WHAT THE TASK ASKS ▸ Check every line of the data below for the word "priv". Copy the ones that have it.

(DATASET)

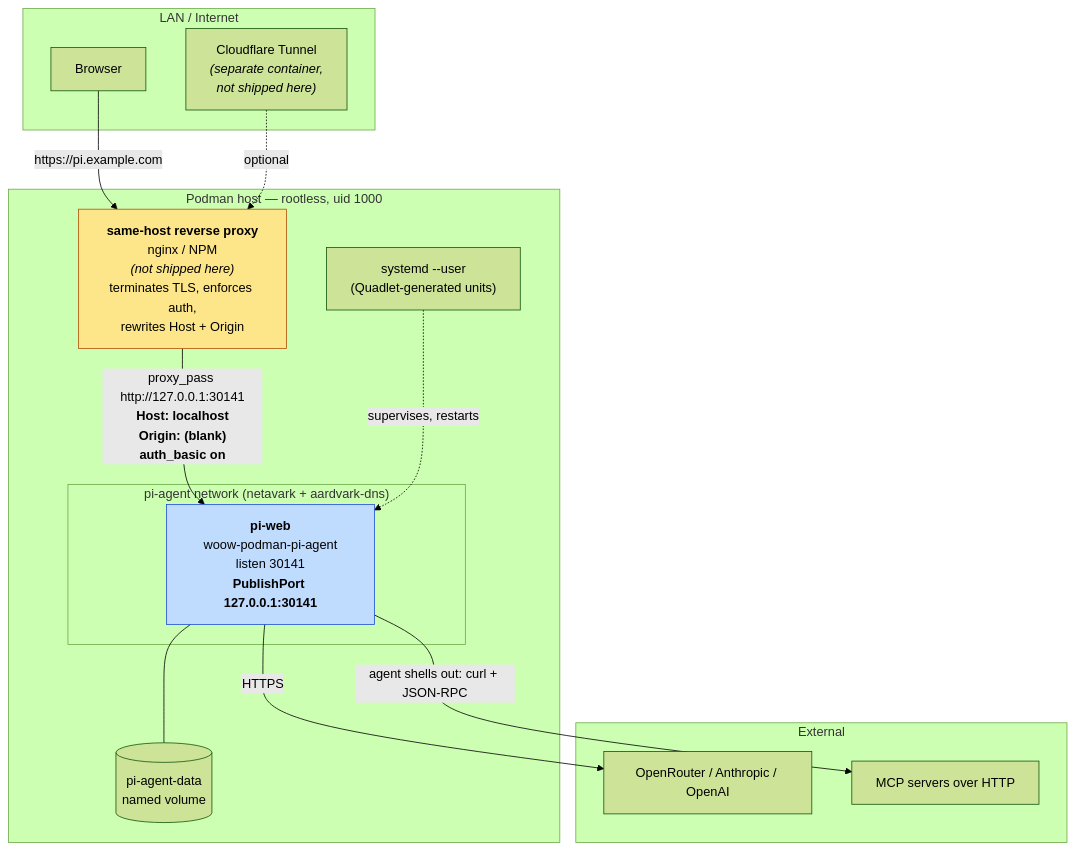
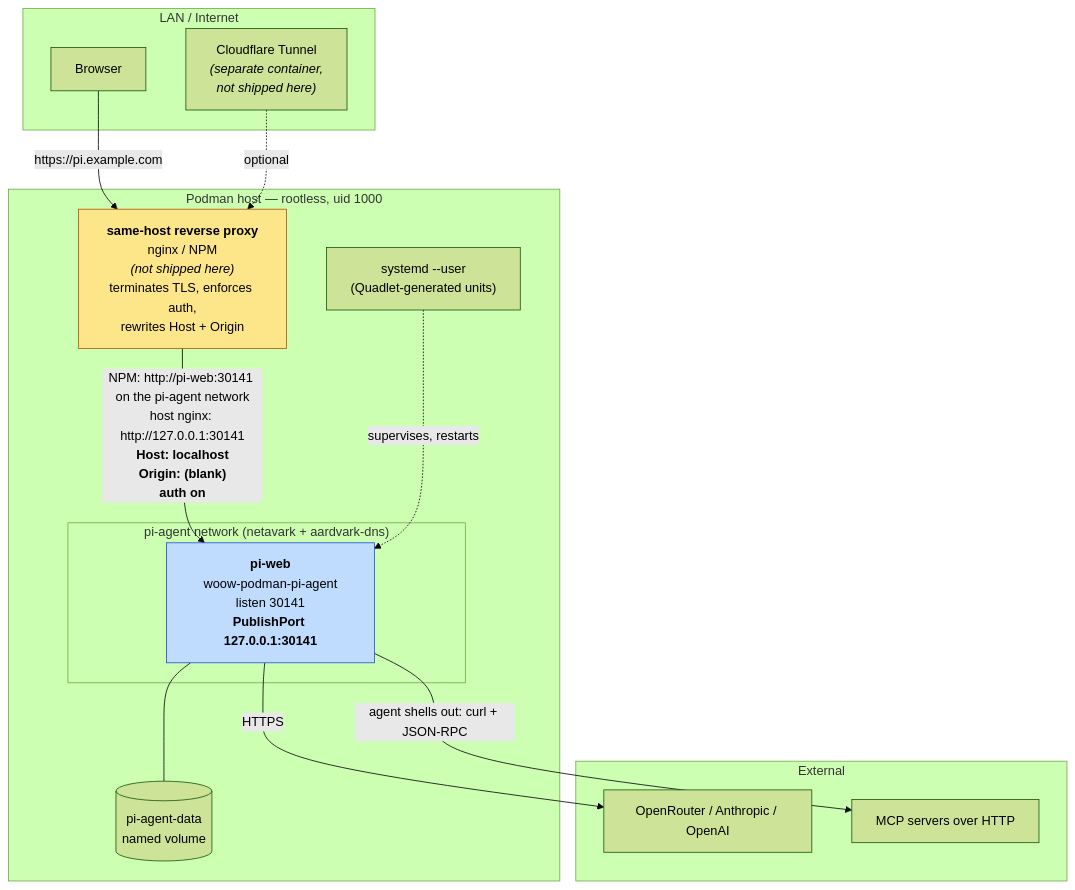
Before and after one commit to WOOWTECH/Woow_podman_pi_agent_package: the first of 5 diagrams in docs/ARCHITECTURE.md, drawn with Mermaid (forest theme). The commit also changed other lines of this file and 4 other files, not shown here.

First line of the commit message:
docs: NPM pi-web front, specifier units, install flow

````diff
--- a/docs/ARCHITECTURE.md
+++ b/docs/ARCHITECTURE.md
@@ -16,35 +16,35 @@
 ```mermaid
 graph TB
     subgraph LAN["LAN / Internet"]
         BROWSER["Browser"]
         TUNNEL["Cloudflare Tunnel<br/><i>(separate container,<br/>not shipped here)</i>"]
     end
 
     subgraph HOST["Podman host — rootless, uid 1000"]
         PROXY["<b>same-host reverse proxy</b><br/>nginx / NPM<br/><i>(not shipped here)</i><br/>terminates TLS, enforces auth,<br/>rewrites Host + Origin"]
         subgraph NET["pi-agent network (netavark + aardvark-dns)"]
             PIWEB["<b>pi-web</b><br/>woow-podman-pi-agent<br/>listen 30141<br/><b>PublishPort 127.0.0.1:30141</b>"]
         end
         VOL[("pi-agent-data<br/>named volume")]
         SD["systemd --user<br/>(Quadlet-generated units)"]
     end
 
     subgraph EXT["External"]
         OR["OpenRouter / Anthropic / OpenAI"]
         MCP["MCP servers over HTTP"]
     end
 
     BROWSER -->|"https://pi.example.com"| PROXY
     TUNNEL -.->|"optional"| PROXY
-    PROXY -->|"proxy_pass http://127.0.0.1:30141<br/><b>Host: localhost</b><br/><b>Origin: (blank)</b><br/><b>auth_basic on</b>"| PIWEB
+    PROXY -->|"NPM: http://pi-web:30141 on the pi-agent network<br/>host nginx: http://127.0.0.1:30141<br/><b>Host: localhost</b><br/><b>Origin: (blank)</b><br/><b>auth on</b>"| PIWEB
     PIWEB --- VOL
     PIWEB -->|"HTTPS"| OR
     PIWEB -->|"agent shells out: curl + JSON-RPC"| MCP
     SD -.->|"supervises, restarts"| PIWEB
 
     classDef pub fill:#fde68a,stroke:#b45309,color:#000
     classDef priv fill:#bfdbfe,stroke:#1d4ed8,color:#000
     classDef ext fill:#e5e7eb,stroke:#6b7280,color:#000,stroke-dasharray:4
     class PROXY pub
     class PIWEB priv
 ```
````
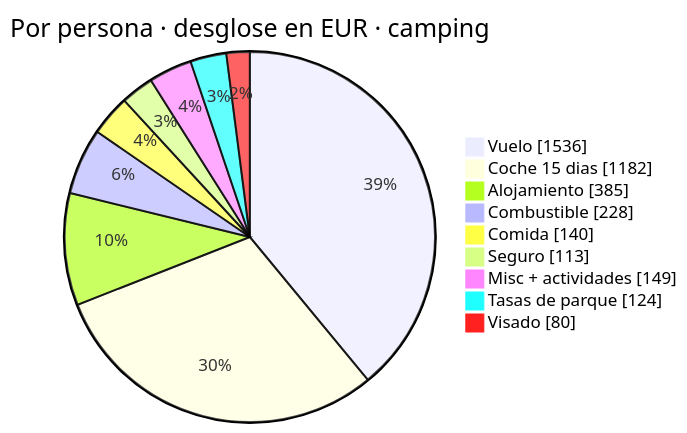
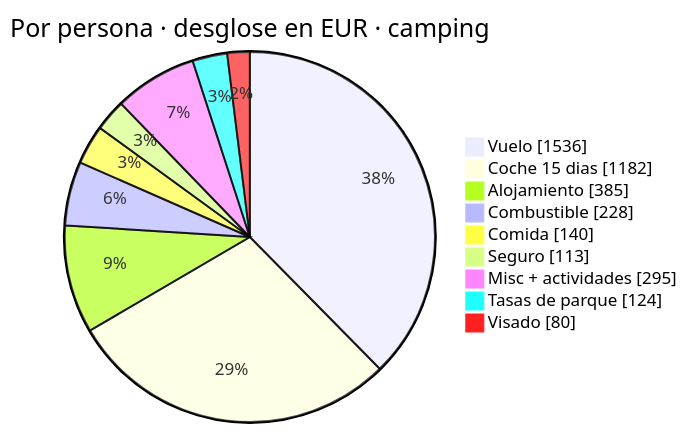
The third of 6 diagrams in README.md (morandeirachema/namibia), drawn with Mermaid before and after one commit. The commit also changed other lines of this file and 13 other files, not shown here.

````diff
--- a/README.md
+++ b/README.md
@@ -367,13 +367,13 @@
 ```mermaid
 pie showData
     title Por persona · desglose en EUR · camping
     "Vuelo" : 1536
     "Coche 15 dias" : 1182
     "Alojamiento" : 385
     "Combustible" : 228
     "Comida" : 140
     "Seguro" : 113
-    "Misc + actividades" : 149
+    "Misc + actividades" : 295
     "Tasas de parque" : 124
     "Visado" : 80
 ```
````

(End DATASET)

FINISHED EXERCISE ▸
     classDef priv fill:#bfdbfe,stroke:#1d4ed8,color:#000
     class PIWEB priv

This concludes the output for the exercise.